Roberta went to the liquor store for some boxes and returned and we began to fill the boxes with paint cans and thinner and anything else with the whiff of death about it. We took it to the hazardous waste site off Aurora on Stone Avenue North where we learned that they will not accept latex paint. We left a few things with the two hazardous waste technicians and returned home with a load of latex. The woman at the hazardous waste site suggested that we use kitty litter to accelerate the drying of the latex. Once the latex paint is dry, you can toss it into the bin for its usual pickup.
The closet looks quite nice now. We’re ready. Ready for bottled water. Canned goods. Coleman stove. The implements of survival. The kind of things the U.S. government was generally quick to dispense during a time of catastrophe. But as Katrina showed, they don’t do that anymore. Private military companies such as Blackwater (now called Xe Services LLC), send their well-armed thugs to protect the property of the rich, but that’s about all. Other than that, you’re on your own kid. Just don’t get caught looting water and milk for your starving kids from the local grocery or they’ll shoot you down.
I’ve been in two earthquakes, both in Seattle. One in 1965, a relatively mild 6.5, when I was a high school senior at Highline High School, sitting at my desk in health ed class. I thought at first that a big truck was going by, shaking the ground and building as it rumbled down 152nd Street in Burien.
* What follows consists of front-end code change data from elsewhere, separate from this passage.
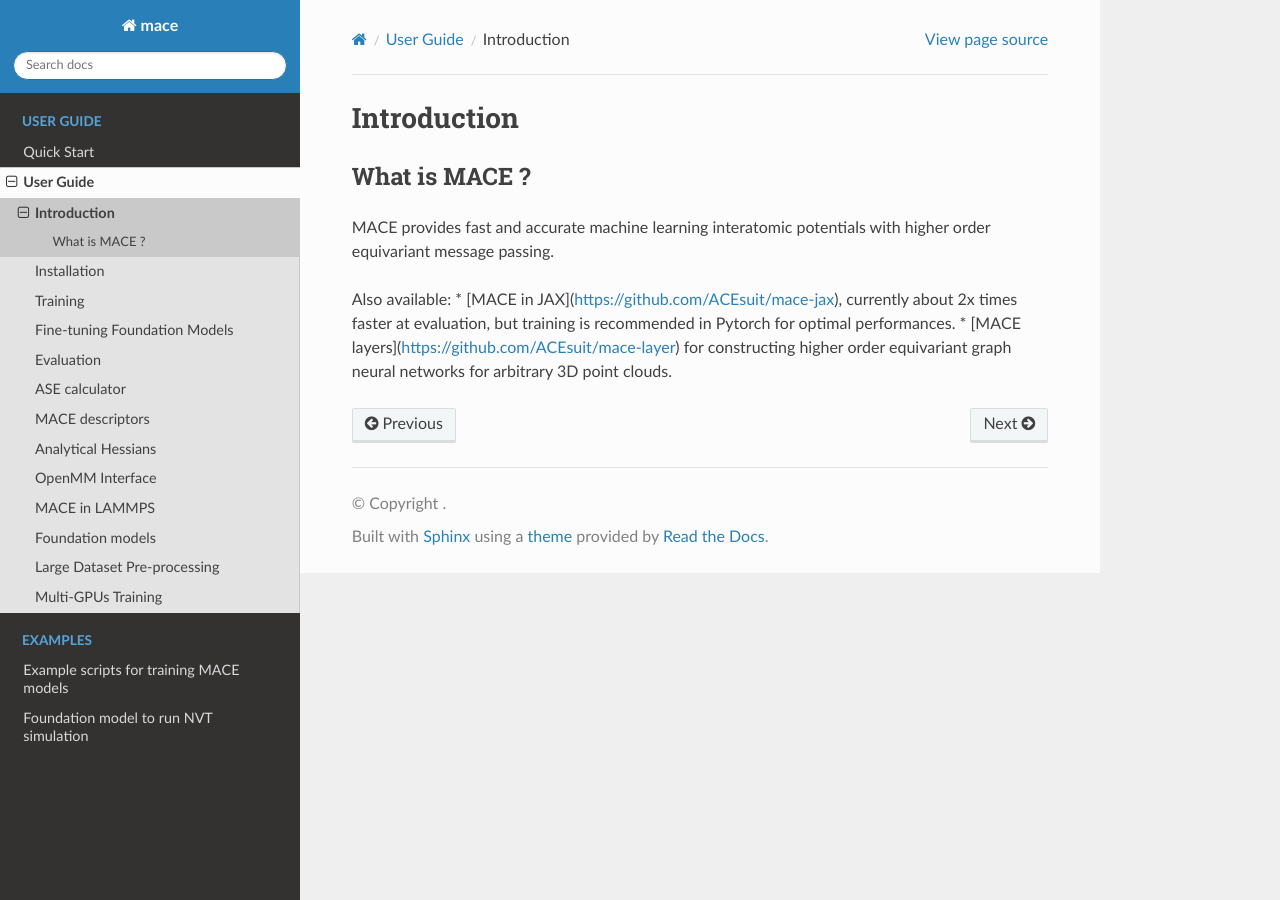
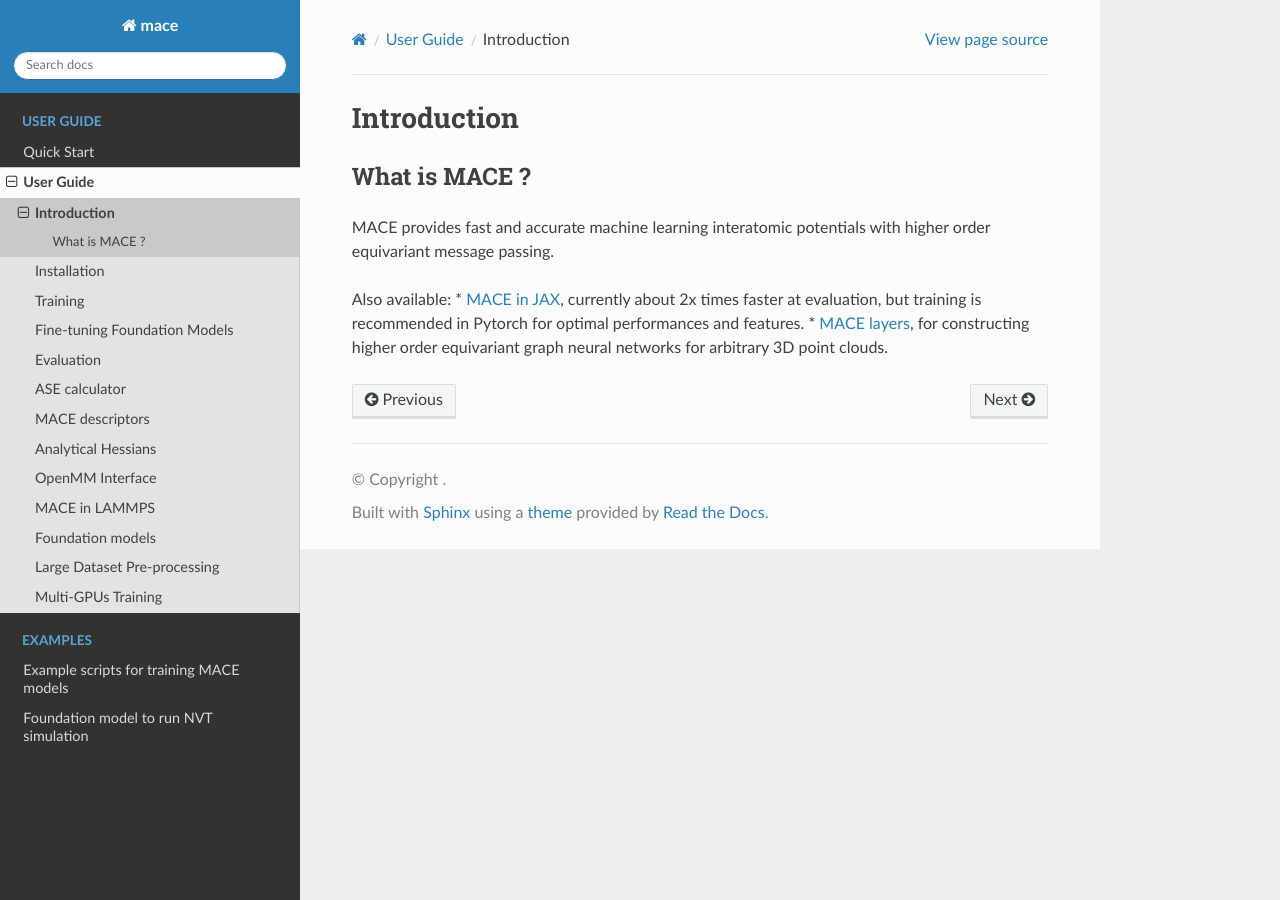
Before and after one commit to ACEsuit/mace, a Sphinx documentation site: the page built from docs/guide/intro.rst, in a window 1280 px wide. Built offline with Sphinx 7.4.7 and the Read the Docs theme 2.0.0, drawn with Linux system fonts in a browser that asks for light colours; pages that are not in the unit, such as notebooks, are missing from menus.

Commit message:
update links in doc

```diff
--- a/docs/guide/installation.rst
+++ b/docs/guide/installation.rst
@@ -7,9 +7,9 @@ Installation
 Requirements:
 
 - Python >= 3.7 (for openMM, use Python = 3.9)
-- [PyTorch](https://pytorch.org/) >= 1.12 **(training with float64 is not supported with PyTorch 2.1 but is supported with 2.2 and later.)**.
+- `Pytorch <https://pytorch.org/get-started/locally/>`_ >= 1.12 **(training with float64 is not supported with PyTorch 2.1 but is supported with 2.2 and later.)**.
 
-**Make sure to install PyTorch.** Please refer to the [official PyTorch installation](https://pytorch.org/get-started/locally/) for the installation instructions. Select the appropriate options for your system.
+**Make sure to install PyTorch.** Please refer to the `official PyTorch installation <https://pytorch.org/get-started/locally/>`_ for the installation instructions. Select the appropriate options for your system.
 
 pypi installation
 ----------------
@@ -21,7 +21,7 @@ This is the recommended way to install MACE.
     pip install --upgrade pip
     pip install mace-torch
 
-**Note:** The homonymous package on [PyPI](https://pypi.org/project/MACE/) has nothing to do with this one.
+**Note:** The homonymous package on `PyPI <https://pypi.org/project/MACE/>`_ has nothing to do with this one.
 
 pip installation from source
 ----------------------------
--- a/docs/guide/intro.rst
+++ b/docs/guide/intro.rst
@@ -12,5 +12,5 @@ What is MACE ?
 MACE provides fast and accurate machine learning interatomic potentials with higher order equivariant message passing.
 
 Also available:
-* [MACE in JAX](https://github.com/ACEsuit/mace-jax), currently about 2x times faster at evaluation, but training is recommended in Pytorch for optimal performances.
-* [MACE layers](https://github.com/ACEsuit/mace-layer) for constructing higher order equivariant graph neural networks for arbitrary 3D point clouds.
+* `MACE in JAX <https://github.com/ACEsuit/mace-jax>`_, currently about 2x times faster at evaluation, but training is recommended in Pytorch for optimal performances and features.
+* `MACE layers <https://github.com/ACEsuit/mace-layer>`_, for constructing higher order equivariant graph neural networks for arbitrary 3D point clouds.
```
But it quickly became apparent it was a quake. The girl sitting behind me began to cry. The teacher, a roly-poly man with a crewcut, pressed himself against the blackboard with his arms outstretched and continued to shout “Don’t panic! Don’t panic!”
Three people died from falling debris in that ’65 quake, and the deaths of four elderly women from heart failure were attributed to the quake. 1,712 chimneys were damaged and it is said that the water in the toilets at the top of the Space Needle sloshed out.
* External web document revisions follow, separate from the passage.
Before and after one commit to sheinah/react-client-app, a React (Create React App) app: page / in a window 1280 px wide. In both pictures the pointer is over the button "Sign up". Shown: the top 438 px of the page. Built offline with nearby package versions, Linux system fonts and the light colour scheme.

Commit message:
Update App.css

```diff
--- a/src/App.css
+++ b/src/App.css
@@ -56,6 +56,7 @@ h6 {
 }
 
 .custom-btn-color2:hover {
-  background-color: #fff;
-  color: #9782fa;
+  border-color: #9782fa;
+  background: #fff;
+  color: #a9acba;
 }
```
The next quake occurred on February 28th, 2001. Called the Nisqually quake, it occurred at 10:54 a.m. and was one of the largest recorded earthquakes in Washington, measuring at 6.8 on the MMS (Moment Magnitude Scale) and lasting 45 seconds. I spent those 45 seconds in the bathroom doorway, believing that doorframes are among the more structurally sound areas in a building. There are two floors above us. I did not want them falling on my head. Roberta was at work, Larry’s Grocery Store, decorating a wedding cake.
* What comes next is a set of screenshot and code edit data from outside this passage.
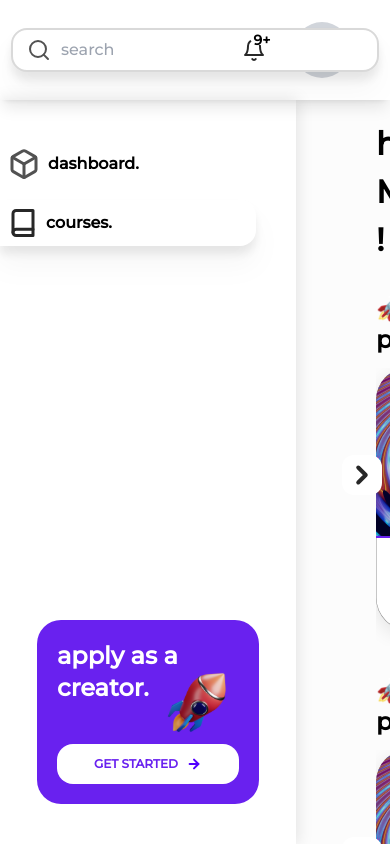
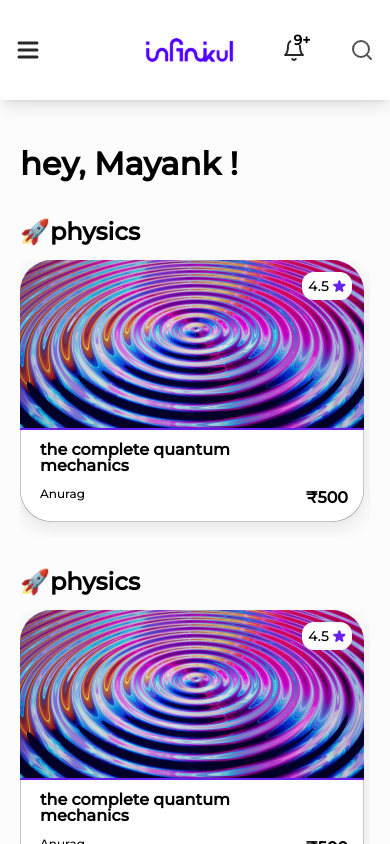
Before and after one commit to vishnubansal001/infinikul2.0, a React (Create React App) app: page /courses in a window 390 px wide. Built offline with nearby package versions, Linux system fonts and the light colour scheme.

Commit message:
course page mobile

```diff
--- a/src/Components/CardCont.jsx
+++ b/src/Components/CardCont.jsx
@@ -35,9 +35,9 @@ const CardCont = ({ courseCategory, courses }) => {
                 }}
             >
                 <button
-                    className={`absolute top-1/2 left-2 w-10 h-10 p-1 rounded-xl bg-white place-items-center z-10`}
+                    className={`absolute top-1/2 left-2 w-10 h-10 p-1 rounded-xl bg-white place-items-center z-10 hidden md:grid`}
                     style={{
-                        display: scrollLeft - 20 > 0 ? "grid" : "none",
+                        display: scrollLeft - 20 > 0 ? "" : "none",
                     }}
                     onClick={() => btnScroll(-1)}
                 >
@@ -55,9 +55,9 @@ const CardCont = ({ courseCategory, courses }) => {
                     />
                 ))}
                 <button
-                    className="absolute top-1/2 right-2 w-10 h-10 p-1 rounded-xl bg-white grid place-items-center z-10"
+                    className="absolute top-1/2 right-2 w-10 h-10 p-1 rounded-xl bg-white place-items-center z-10 hidden md:grid"
                     style={{
-                        display: scrollLeft + 20 < maxScroll ? "grid" : "none",
+                        display: scrollLeft + 20 < maxScroll ? "" : "none",
                     }}
                     onClick={() => btnScroll(1)}
                 >
--- a/src/Screens/Courses.js
+++ b/src/Screens/Courses.js
@@ -1,4 +1,4 @@
-import React from "react";
+import React, { useState } from "react";
 // import TopBar from "./TopBar";
 // import SideBar from "./SideBar";
 import CardCont from "../Components/CardCont";
@@ -11,15 +11,25 @@ import { ReactComponent as ArrowRight } from "../assets/arrow-right.svg";
 import { ReactComponent as LogoIcon } from "../assets/logoFull.svg";
 import { ReactComponent as SearchIcon } from "../assets/search.svg";
 import { ReactComponent as BellIcon } from "../assets/bell.svg";
+import { ReactComponent as MenuIcon } from "../assets/menu-icon.svg";
+import { ReactComponent as MenuIconClose } from "../assets/menu-icon-close.svg";
 
 
-const mainAnchorClassName =
-    "font-bold flex flex-row gap-2 items-center p-2 rounded-r-2xl bg-white mr-10" +
-    " ";
+const SideBar = ({ isOpen, setSideBarOpen }) => {
+    const mainAnchorClassName =
+        "font-bold flex flex-row gap-2 items-center p-2 rounded-r-2xl bg-white mr-10" +
+        " ";
 
-const SideBar = () => {
     return (
-        <div className="w-full h-full shadow-[1px_0_15px_1px_rgba(0,0,0,0.1)] z-10 flex flex-col">
+        <div className={`absolute md:relative z-20 w-[80%] rounded-r-3xl md:rounded-none md:z-10 md:w-full h-full bg-white shadow-[1px_0_15px_1px_rgba(0,0,0,0.1)] flex-col md:flex ${isOpen ? "flex " : "hidden"}`}>
+            <div className="mt-5 md:hidden flex flex-row items-center " >
+                <button className="md:hidden w-14 h-14  grid place-items-center outline-none rounded-full" onClick={() => setSideBarOpen(init => !init)}>
+                    <MenuIconClose />
+                </button>
+                <button className="w-14 h-14 bg-gray-300 outline-none rounded-full overflow-hidden ml-auto mr-10">
+                    {/* <img src="" alt="" /> */}
+                </button>
+            </div>
             <div className="flex flex-col gap-3 mt-10">
                 <a
                     href="#"
@@ -50,14 +60,17 @@ const SideBar = () => {
         </div>
     );
 };
-const TopBar = () => {
+const TopBar = ({ setSideBarOpen }) => {
     const notiCount = 10;
     return (
-        <div className="col-span-2 w-full h-full grid grid-cols-3 content-center items-center shadow-lg z-20 ">
-            <a href="/" className="justify-self-start ml-10">
+        <div className="col-span-2 w-full h-full grid grid-cols-3 content-center items-center shadow-lg z-20  ">
+            <button className="md:hidden w-14 h-14  grid place-items-center outline-none rounded-full " onClick={() => setSideBarOpen(init => !init)}>
+                <MenuIcon />
+            </button>
+            <a href="/" className="justify-self-start md:ml-10">
                 <LogoIcon />
             </a>
-            <div className="justify-self-center relative h-fit">
+            <div className="justify-self-center relative h-fit hidden md:block ">
                 <input
                     type="text"
                     name="search"
@@ -66,15 +79,18 @@ const TopBar = () => {
                 />
                 <SearchIcon className="absolute left-4 top-1/2 -translate-y-1/2 pointer-events-none" />
             </div>
-            <div className="justify-self-end flex gap-3 items-center mr-10">
+            <div className="justify-self-end flex gap-3 items-center md:mr-10">
                 <button
                     className={`w-14 h-14 relative grid place-items-center outline-none rounded-full overflow-hidden`}
                 >
-                    {(notiCount > 0 )&& <span className={`w-[1.5rem] h-[0.94rem] font-bold absolute right-2 top-2 text-center text-sm bg-white rounded-full`} >{  notiCount > 9 ? "9+" : notiCount.toString()}</span>}
+                    {(notiCount > 0) && <span className={`w-[1.5rem] h-[0.94rem] font-bold absolute right-2 top-2 text-center text-sm bg-white rounded-full`} >{notiCount > 9 ? "9+" : notiCount.toString()}</span>}
                     <BellIcon />
                 </button>
-                <button className="w-14 h-14 bg-gray-300 outline-none rounded-full overflow-hidden">
+                <button className="w-14 h-14 bg-gray-300 outline-none rounded-full overflow-hidden hidden md:block">
                     {/* <img src="" alt="" /> */}
+                </button>
+                <button className="w-14 h-14 outline-none rounded-full overflow-hidden grid place-items-center md:hidden">
+                    <SearchIcon />
                 </button>
             </div>
         </div>
@@ -227,22 +243,17 @@ const DATA = [
     },
 ];
 
-const Hero = () => {
+const Courses = () => {
+    const [isSideBarOpen, setSideBarOpen] = useState(false);
     return (
         <div
             className={
-                "h-screen w-full select-none grid"
-                // + "grid-rows-[100px_calc(100vh - 100px)] grid-cols-[296px_calc(100vw - 296px)]"
+                "h-screen w-full select-none grid grid-rows-[100px_calc(100vh_-_100px)] grid-cols-[auto]  md:grid-cols-[296px_calc(100vw_-_296px)]"
             }
-            style={{
-                display: "grid",
-                gridTemplateRows: "100px calc(100vh - 100px)",
-                gridTemplateColumns: "296px calc(100vw - 296px)",
-            }}
         >
-            <TopBar />
-            <SideBar />
-            <div className="bg-[#fcfcfc] pl-20 overflow-y-auto">
+            <TopBar setSideBarOpen={setSideBarOpen} />
+            <SideBar isOpen={isSideBarOpen} setSideBarOpen={setSideBarOpen} />
+            <div className="bg-[#fcfcfc] p-5 md:p-0 md:pl-20 overflow-y-auto">
                 <h1 className="font-bold text-[2em] pt-5">hey, Mayank !</h1>
                 {DATA.map((data, i) => (
                     <CardCont
@@ -256,4 +267,4 @@ const Hero = () => {
     );
 };
 
-export default Hero;
+export default Courses;
```
Also changed, not shown: src/assets/menu-icon-close.svg (added), src/assets/menu-icon.svg (added).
Amazingly, that quake did not damage our building, which was constructed in 1962, during the construction of the Seattle World’s Fair. The architecture isn’t much to shout about, but the inner beams and supports are all sound and strong and stable.
I think a lot about Iowa. North Dakota. Nebraska. The plains. The geologically stable plains. But not Texas. Not Oklahoma. Not Kansas. The part of the plains were there are few tornadoes. The safest part of the plains. Where there are apt to be the most progressives, fewest fundamentalist wackos, fewest right wing militias, fewest Huckabee wannabes. I mean, why sit here in Seattle, waiting for that big quake to come?
Well, climate change. That’s another scary scenario to factor into the apocalyptic future. Seattle is one of the areas least susceptible to drought, and our winters are fairly mild. It’s a balancing act. Do we risk sitting on the next big one, in exchange for the relative security of water and mild temperatures, or should we start looking for a new home in Iowa, or North Dakota?
The answer for now is, yes. And hope for a little quake in the meantime, one of those nice, tension-releasing temblors in which nothing breaks, and very little shakes.